In 1987 someone was murdered with an axe. In 2000 a private investigator who had worked for the News of the World was jailed for seven years planting cocaine on someone to discredit them. In 2005 that PI was released and got a job at the News of the World again. In 2008 he was charged with the aforementioned axe murder 21 years previously, and then on Friday, 24 years later the trial collapsed with the Crown offering no evidence against him.
So where does Coulson fit into this? Well, he was Editor of the NotW between 2003 and 2007, so was "in charge" when some subordinates re-hired the PI when he came out of prison. This appears to be the first "charge" by the Guardian, although as yet that I can see they've not published any evidence that Coulson personally hired the guy, but the buck stops at the top right, and I'm sure that Alan Rusbridger would take wholesale responsibility should it turn out one of his low-level tea boys was employed after a prison sentence.
The second "strong link" to Coulson - as Mr Rusbridger puts it - seems to be about the collapsed trial on Friday. You see, it appears to be that Coulson, when editor in 2005 should have anticipated a collapsed murder trial six years later and blocked any attempt to re-hire a guy jailed for an incident unrelated to his work for the News of the World.

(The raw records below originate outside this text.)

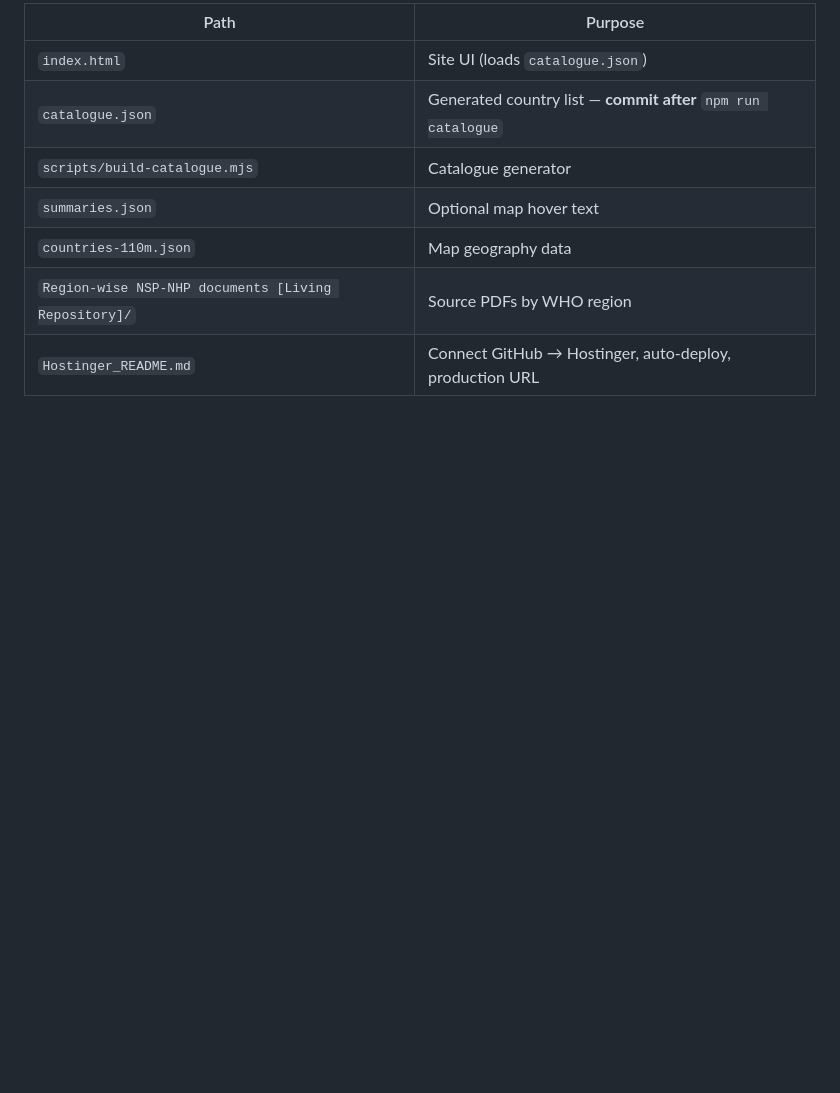
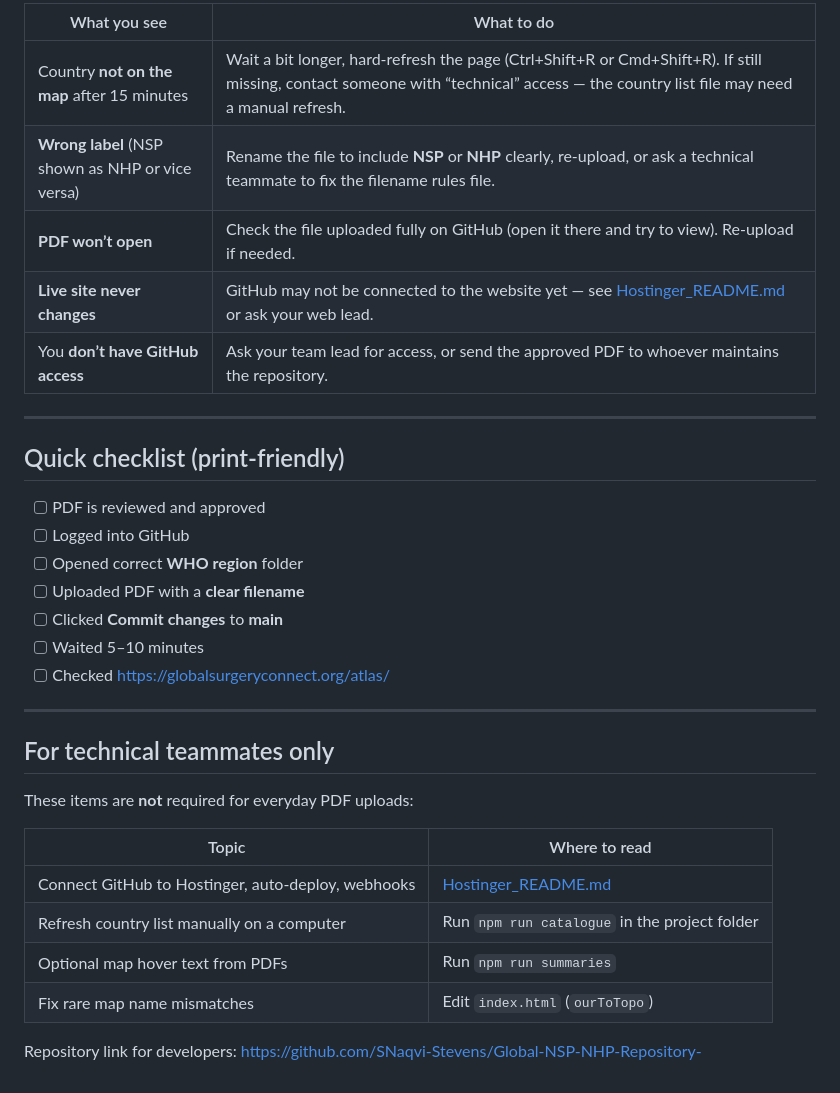
Before and after one commit to snaqvi-stevens/global-nsp-nhp-repository-, a Markdown page: README.md, the part around one of its changes. Drawn GitHub-style; blank space fills up the shorter version.

```diff
--- a/README.md
+++ b/README.md
@@ -103,10 +135,35 @@ Use the [submission form](https://docs.google.com/forms/d/e/1FAIpQLSeLDdphTpkC97
 
-| Path | Purpose |
-|------|---------|
-| `index.html` | Site UI (loads `catalogue.json`) |
-| `catalogue.json` | Generated country list — **commit after** `npm run catalogue` |
-| `scripts/build-catalogue.mjs` | Catalogue generator |
-| `summaries.json` | Optional map hover text |
-| `countries-110m.json` | Map geography data |
-| `Region-wise NSP-NHP documents [Living Repository]/` | Source PDFs by WHO region |
-| `Hostinger_README.md` | Connect GitHub → Hostinger, auto-deploy, production URL |
+| What you see | What to do |
+|--------------|------------|
+| Country **not on the map** after 15 minutes | Wait a bit longer, hard-refresh the page (Ctrl+Shift+R or Cmd+Shift+R). If still missing, contact someone with “technical” access — the country list file may need a manual refresh. |
+| **Wrong label** (NSP shown as NHP or vice versa) | Rename the file to include **NSP** or **NHP** clearly, re-upload, or ask a technical teammate to fix the filename rules file. |
+| **PDF won’t open** | Check the file uploaded fully on GitHub (open it there and try to view). Re-upload if needed. |
+| **Live site never changes** | GitHub may not be connected to the website yet — see [Hostinger_README.md](Hostinger_README.md) or ask your web lead. |
+| You **don’t have GitHub access** | Ask your team lead for access, or send the approved PDF to whoever maintains the repository. |
+
+---
+
+## Quick checklist (print-friendly)
+
+- [ ] PDF is reviewed and approved
+- [ ] Logged into GitHub
+- [ ] Opened correct **WHO region** folder
+- [ ] Uploaded PDF with a **clear filename**
+- [ ] Clicked **Commit changes** to **main**
+- [ ] Waited 5–10 minutes
+- [ ] Checked https://globalsurgeryconnect.org/atlas/
+
+---
+
+## For technical teammates only
+
+These items are **not** required for everyday PDF uploads:
+
+| Topic | Where to read |
+|--------|----------------|
+| Connect GitHub to Hostinger, auto-deploy, webhooks | [Hostinger_README.md](Hostinger_README.md) |
+| Refresh country list manually on a computer | Run `npm run catalogue` in the project folder |
+| Optional map hover text from PDFs | Run `npm run summaries` |
+| Fix rare map name mismatches | Edit `index.html` (`ourToTopo`) |
+
+Repository link for developers: https://github.com/SNaqvi-Stevens/Global-NSP-NHP-Repository-
```
Also changed, not shown: other parts of README.md (+96 -64 lines).
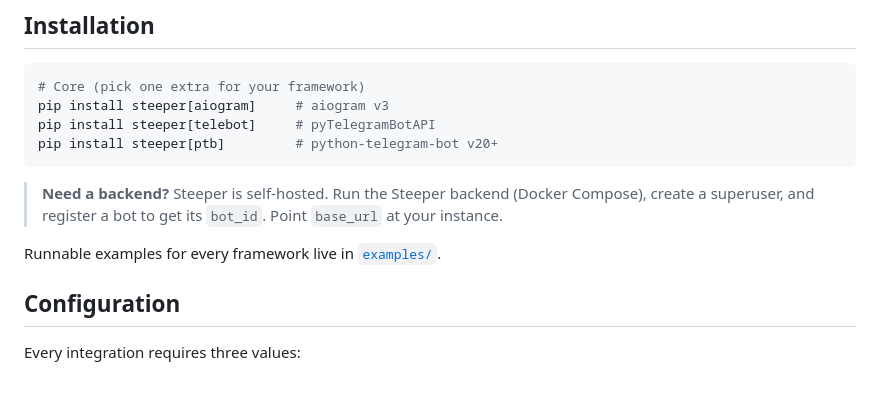
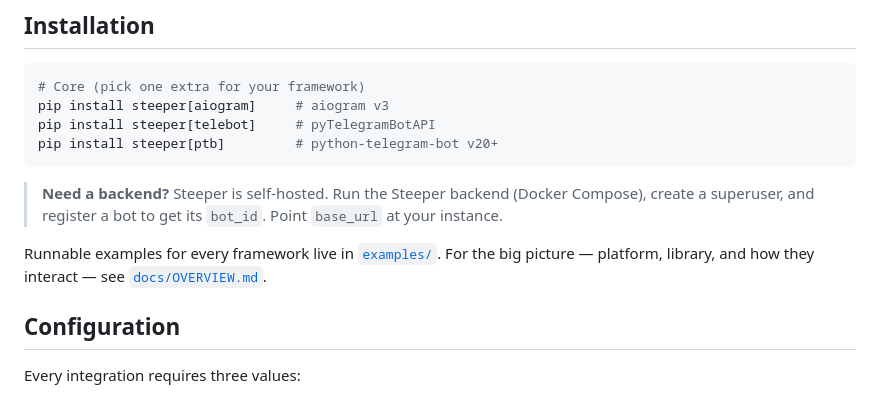
Before and after one commit to KarimovMurodilla/steeper, a Markdown page: README.md, the part around the change. Drawn GitHub-style.

```diff
--- a/README.md
+++ b/README.md
@@ -18,7 +18,9 @@ pip install steeper[ptb]         # python-telegram-bot v20+
 
 > **Need a backend?** Steeper is self-hosted. Run the Steeper backend (Docker Compose), create a superuser, and register a bot to get its `bot_id`. Point `base_url` at your instance. <!-- TODO: link to the backend repo / self-hosting guide -->
 
-Runnable examples for every framework live in [`examples/`](examples/).
+Runnable examples for every framework live in [`examples/`](examples/). For the
+big picture — platform, library, and how they interact — see
+[`docs/OVERVIEW.md`](docs/OVERVIEW.md).
 
 ## Configuration
 
```
Also changed, not shown: docs/OVERVIEW.md (added, +365 -0 lines).
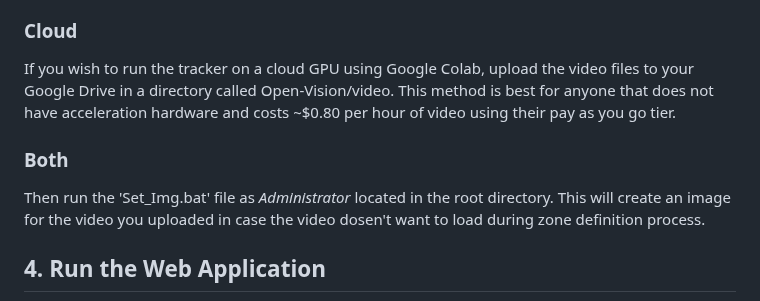
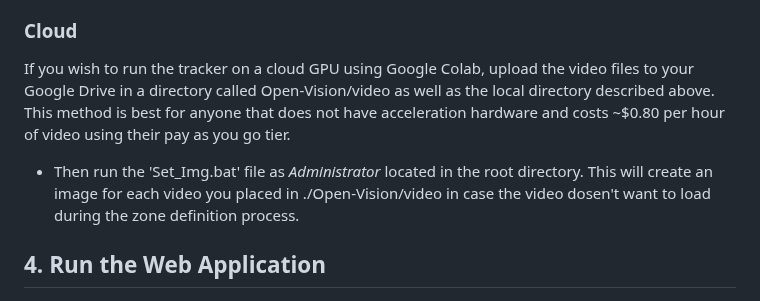
Before and after one commit to joshkuminski/OpenVision, a Markdown page: README.md, the part around the change. GitHub-like rendering.

```diff
--- a/README.md
+++ b/README.md
@@ -79,12 +79,11 @@ If you are going to run the tracker on your local machine, place the video files
 
 ### Cloud
 If you wish to run the tracker on a cloud GPU using Google Colab, upload the video files to your Google Drive in a
-directory called Open-Vision/video.
+directory called Open-Vision/video as well as the local directory described above.
 This method is best for anyone that does not have acceleration hardware and costs ~$0.80 per hour of video using their pay as you go tier.
 
-### Both
-Then run the 'Set_Img.bat' file as *Administrator* located in the root directory. This will create an image
-for the video you uploaded in case the video dosen't want to load during zone definition process.
+  * Then run the 'Set_Img.bat' file as *Administrator* located in the root directory. This will create an image
+  for each video you placed in ./Open-Vision/video in case the video dosen't want to load during the zone definition process.
 
 
 ## 4. Run the Web Application
```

Called me old-fashioned, but I'd call that just a "mildly circumstantial" rather than "strong" link, but then I'm not a wholesale Murdoch hater and as such I am no doubt biased and can be therefore dismissed out of hand for not seeing the "truth" like others do.
Apparently though, there are "judgment" issues here.
There is the judgment of Coulson himself for (a) not being able to see into the future which clearly any normal person can do, and (b) allowing a scumbag jailed for a crime unrelated to his work for the newspaper to be paid under contract by the newspaper again. The perceptive might notice that the Guardian has had to do a quick doublethink switch at this point and forget all its progressive editorials in the past about offending and rehabilitation and go down the Daily Mail route of "once a nose picker always a nose picker" line.
The other judgment issue is, of course, David Cameron. You see, he shouldn't, apparently, have employed Coulson, because the Guardian wrote to him and told him that some years previously Coulson had been in charge of an newspaper that had allowed a scumbag jailed for a crime unrelated to his work for the newspaper to be paid under contract by the newspaper again. After all, only a progressive soft left-wing tosser would do that and the Guardian, being in full Daily Mail mode naturally finds such behaviour despicable.
What's more, the Guardian told him that this guy was up on a murder charge! Cameron should, it seems, have just cut Coulson loose immediately because clearly (a) the guy must be assumed to be guilty, (b) Coulson's tenuous link to him previously make him guilty of something horrible by association, and (c) that association will go upward and although it's some degree of separation Cameron will be guilty because of his association with a man who has an association with a guilty man.
Rusbridger must have been truly gutted when the trial collapsed. Not you understand because the vicious murder of a man in 1987 remains unsolved, but rather because it meant the angle couldn't be "Cameron is linked to Coulson, Coulson is linked to vicious murderer, Downing Street has blood on its hand". Instead what we've actually got is:
"Cameron is linked to Coulson, and Coulson is linked to a man acquitted of murder but who did do something unrelated but dodgy resulting in a prison sentence many years ago when Cameron was working for Carlton Communications, but the guy was re-hired by the paper Coulson was "in charge" of when Cameron was an MP, and Cameron was told about this five years later so this clearly calls into question Cameron's judgment at hiring Coulson in Downing Street."Certainly puts the complaints of many Guardian readers about the idiocy of Daily Mail "exposes" into context doesn't it?